Audit, tax and advisory firm KPMG says the reality of employee fraud in today’s businesses informed its latest product in the market to allow for safe whistleblowing.
The Ethics Hotline Service provides a company with a whistleblower hotline and an online platform where employees can raise the alarm without revealing identity.
KPMG then passes the information to the relevant business channels who can then exercise caution as it investigates potential loss in revenues from employee-related theft.
The vice has grown from small-time theft from shelves of pocket size items into a complicated web of perpetrators who have mastered the art of dodging many established control mechanisms. Now thieves target high-value products such as electronics, furniture, baby food products, cosmetics and general food items.
According to the retail sector’s lobby group, the Retail Trade Association of Kenya (Retrak), theft is a major problem facing retailers and it is at times perceived as a “victimless crime,” thus attracting lenient penalties.
Supermarkets are the worst hit due to what Retrak attributes to their expansive physical distribution in the country.
Retailers are losing not only from the shelves, but also from the back office stock system and the front office, or at the till where employees collude to steal.
A survey released by KPMG puts the country’s false claims prevalence higher than her East African neighbours.
In June 2015, retail chain Tuskys Supermarket suspended 91 employees at its Tom Mboya Street store in Nairobi on suspicion of internal theft.
The employees are accused of working with an external cartel that was allegedly clearing goods from the store and later selling them to retail shops in Nairobi and its environs.
Even CCTV cameras do nothing to address the problem as employees are adept at circumventing technology.

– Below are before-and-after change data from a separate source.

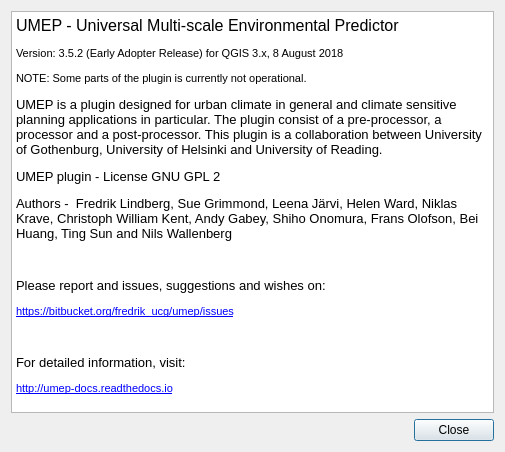
This is UMEP_about.ui in UMEP-dev/UMEP as Qt 5 draws it before an edit. The edited form follows.
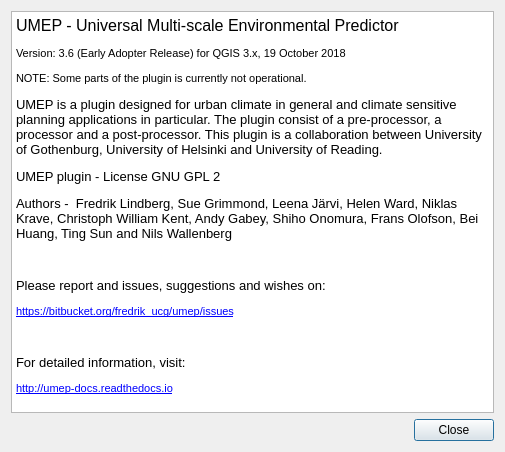
This is the edited form.

Commit message: Implementations same as 1.5.3 plus: New version of SOLWEIG (v2018a). General bug fixing. Issue #65 and #55 resolved. WATCH and Spatial data Downloader activated. New SVF plugin.

```diff
--- a/UMEP_about.ui
+++ b/UMEP_about.ui
@@ -31,7 +31,7 @@
 p, li { white-space: pre-wrap; }
 &lt;/style&gt;&lt;/head&gt;&lt;body style=&quot; font-family:'MS Shell Dlg 2'; font-size:8.25pt; font-weight:400; font-style:normal;&quot;&gt;
 &lt;p style=&quot; margin-top:0px; margin-bottom:0px; margin-left:0px; margin-right:0px; -qt-block-indent:0; text-indent:0px;&quot;&gt;&lt;span style=&quot; font-size:12pt;&quot;&gt;UMEP - Universal Multi-scale Environmental Predictor &lt;/span&gt;&lt;/p&gt;
-&lt;p style=&quot; margin-top:12px; margin-bottom:12px; margin-left:0px; margin-right:0px; -qt-block-indent:0; text-indent:0px;&quot;&gt;&lt;span style=&quot; font-size:8pt;&quot;&gt;Version: 3.5.2 (Early Adopter Release) for QGIS 3.x, 8 August 2018&lt;/span&gt;&lt;/p&gt;
+&lt;p style=&quot; margin-top:12px; margin-bottom:12px; margin-left:0px; margin-right:0px; -qt-block-indent:0; text-indent:0px;&quot;&gt;&lt;span style=&quot; font-size:8pt;&quot;&gt;Version: 3.6 (Early Adopter Release) for QGIS 3.x, 19 October 2018&lt;/span&gt;&lt;/p&gt;
 &lt;p style=&quot; margin-top:12px; margin-bottom:12px; margin-left:0px; margin-right:0px; -qt-block-indent:0; text-indent:0px;&quot;&gt;&lt;span style=&quot; font-size:8pt;&quot;&gt;NOTE: Some parts of the plugin is currently not operational.&lt;/span&gt;&lt;/p&gt;
 &lt;p style=&quot; margin-top:12px; margin-bottom:12px; margin-left:0px; margin-right:0px; -qt-block-indent:0; text-indent:0px;&quot;&gt;&lt;span style=&quot; font-size:10pt;&quot;&gt;UMEP is a plugin designed for urban climate in general and climate sensitive planning applications in particular. The plugin consist of a pre-processor, a processor and a post-processor. This plugin is a collaboration between University of Gothenburg, University of Helsinki and University of Reading.&lt;/span&gt;&lt;/p&gt;
 &lt;p style=&quot; margin-top:12px; margin-bottom:12px; margin-left:0px; margin-right:0px; -qt-block-indent:0; text-indent:0px;&quot;&gt;&lt;span style=&quot; font-size:10pt;&quot;&gt;UMEP plugin - License GNU GPL 2&lt;/span&gt;&lt;/p&gt;
```
The commit also changes 39 other files.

Yet the same employees hold the key to rooting out the menace.
KPMG says over 40 per cent of all fraud cases within an organisation are detected with tip-off from employees accounting for nearly half of all information that leads to the discovery of fraud.
The firm’s chief executive Josphat Mwaura said organisations with effective hotlines are more likely to catch fraud by a tip-off because employees have a channel to report misconducts which are inconsistent with their organisations’ values or the laws of the land.
However for employees to help the company in battling theft, there ought to be a proper mechanism that protects them from being victimised. “What really matters is how you let your employees alert you without the fear of victimisation and how you will carry out an independent verification to eliminate any attempts of set-ups and wrong information.” he said.
Experts also advise that businesses address the situation through cultivating a culture that allows employees and other stakeholders to report corruption, misconduct and fraud with their identities kept confidential unless they choose otherwise.
An Ethics Hotline is a simple, yet highly effective management tool designed to enable concerned employees in an organisation to report fraudulent, corrupt and unethical practices.